  • Adventure Travel - DogsleddingDogsledding: A winter wilderness experience
    (Clarke Canfield, 9 December, 2004, IOL: Travel)

    Throughout much of human history in cold climates, dogsledding and dogsled racing was better-known than downhill skiing.  Now dogsledding is reemerging as a form of adventure tourism in North America.  Mushing excursions range from $25 for a 20-minute jaunt to $6000 for a trip to northern Greenland.   Mahoney, who once lived in the Yukon Territory bush mushing dogs and wrangling horses, says her customers "love dogs and are looking for outdoor adventure".  One of her young clients adds, "It's a lot better than school".

  • Vacationers find it difficult to take psychological time off
    (Benedict Carey, May 17, 2004, Los Angeles Times)

    People are working harder than ever and are struggling to relax while on holiday.  Holidayers often report disenchantment with their experiences, but are inclined to look back at past holidays through rose-colored glasses.  In all of this, people seem to be searching for time to be themselves but are coming up empty-handed.

  • US travel industry forecasts improve
    (The Outdoor Network, 10 May, 2004)
  • Adventure travel climbing back from slump
    (Associated Press, 29 February, 2004)
  • Adventure travel comes in from the cold
    (Folio, 1 February, 2004)
Research Links

The ordinary traveler should regard travel
 as an adventure and take chances.

-  Carolyn Patterson

 

What is Adventure Travel?

  • Adventure travel is to intentionally go beyond one's normal known area, seeking out experiences which are unfamilar.

  • Adventure travel often refers to people who pay adventure activity companies to provide specific kinds of adventure experiences e.g., bungee jumping, whitewater rafting, canyoning, scuba diving, 4 wheel driving, and so on.

  • Adventure travel is a $220 billion dollar industry in the USA (Naisbitt, 1999)

Why do it?

  • A growing industry / field

  • Research has shown that taking adventure risks can bring significant personal experience rewards, as does time spending time in nature

  • Can provide intense and different social experiences

  • Develop new skills and knowledge e.g., can become a career direction

  • Potentially life-changing

Who does do it?

  • Anybody who travels and opts for a more rugged, unknown path than the trodden, known path in the hope of adventure

  • Alternative-thinking yuppies

  • Seasoned travelers seeking novelty

  • Groups seeking novel experiences e.g., wedding parties, schools, etc.

How to do it?

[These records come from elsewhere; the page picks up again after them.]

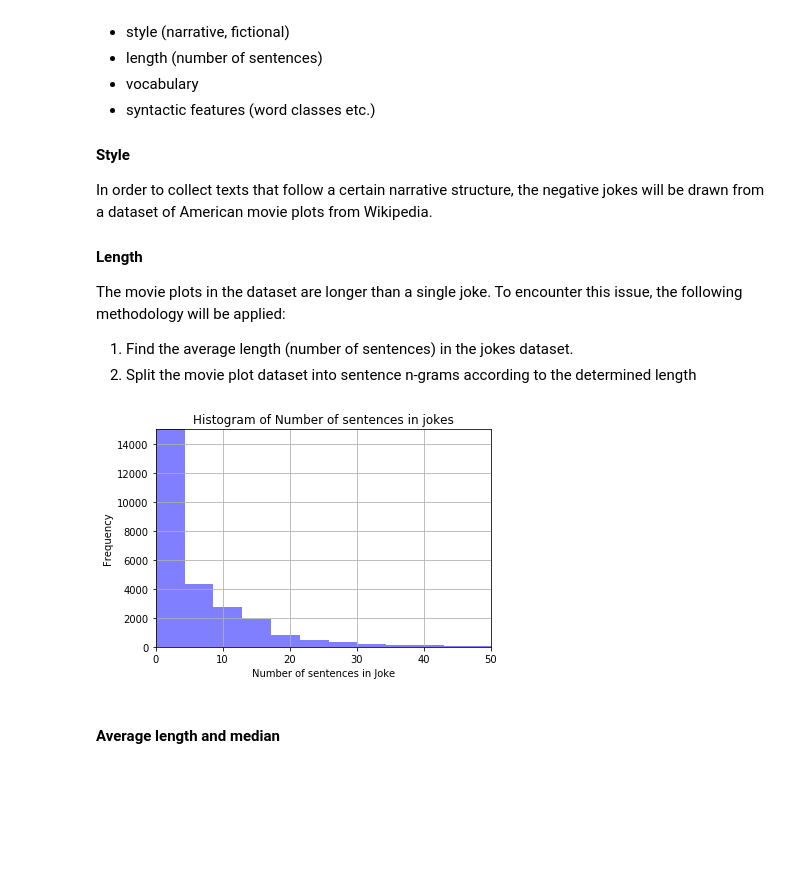
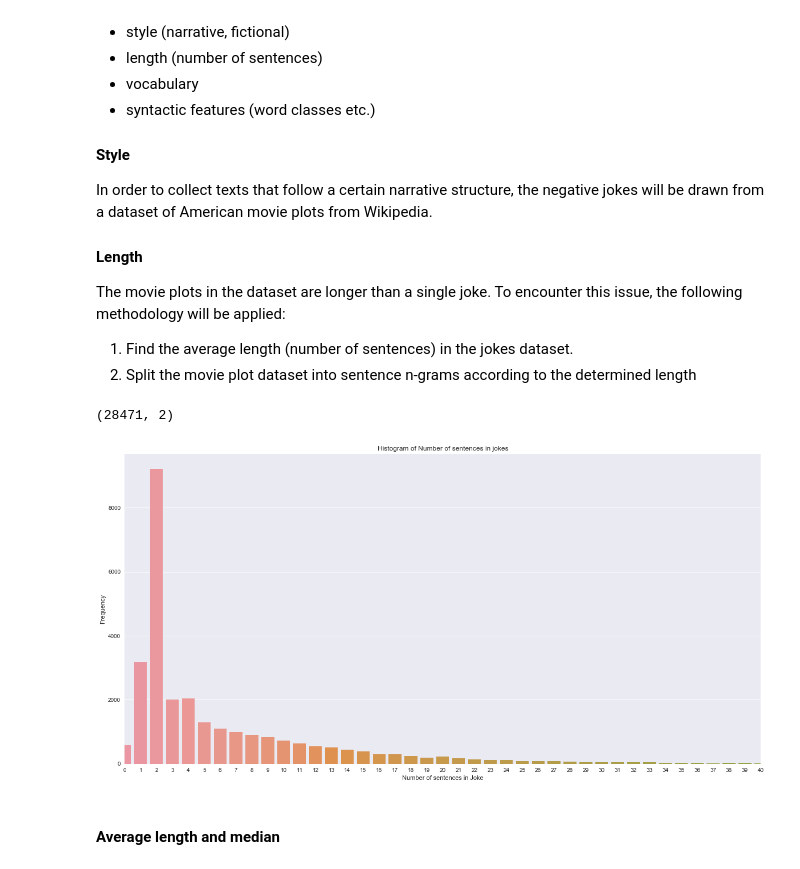
Before and after one commit to miriamin/joke-detection, a Jupyter notebook: source/create-negative-jokes-dataset.ipynb, the cells around one changed output. Cells and saved outputs as stored; diff of their text form; code cells hidden in the pictures; blank space fills up the shorter version.

```diff
--- a/source/create-negative-jokes-dataset.ipynb
+++ b/source/create-negative-jokes-dataset.ipynb
@@ -43,19 +41,20 @@ joke_df = jp.load(jokes_file)
-# %%
-joke_df['Sentence_count'] = joke_df['Joke'].apply(lambda x: jp.count_sentences(x))
-sen_count = list(joke_df['Sentence_count'])
-num_bins = len(set(sen_count))
-#plt.figure(figsize=(100,100))
-n, bins, patches = plt.hist(sen_count, num_bins, facecolor='blue', alpha=0.5)
-#n, bins, patches = plt.hist(sen_count, num_bins, facecolor='blue', alpha=0.5, normed=1)
-plt.xlabel('Number of sentences in Joke')
-plt.ylabel('Frequency')
-plt.title('Histogram of Number of sentences in jokes')
-plt.axis([0, 50, 0, 15000])
-plt.grid(True)
-
-plt.show()
-# %% [output]
-[figure, removed]
+# %%
+joke_df.shape
+# %% [output]
+(28471, 2)
+# %%
+xlim = 40
+plt.figure(figsize=(20, 10))
+histo = sns.countplot( joke_df['Sentence_count'])
+plt.xlim(0, 40)
+plt.xlabel('Number of sentences in Joke')
+plt.ylabel('Frequency')
+plt.title('Histogram of Number of sentences in jokes')
+histo.figure.savefig("../plots/joke_sentence_frequencies.png")
+
+#sns.set(rc={'figure.figsize':(50,50)})
+# %% [output]
+[figure, added]
 # %% [markdown]
 #### Average length and median
 # %%
```
Also changed, not shown: parts of 39 cells of this notebook, 14 other files.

  • Walk out the front door, go and get lost, and come back when you find yourself again

  • Read groovy outdoor adventure magazines - e.g., Outside and ActivPursuits.

  • Join in local adventure activities

  • Ask a travel agent

  • Search the web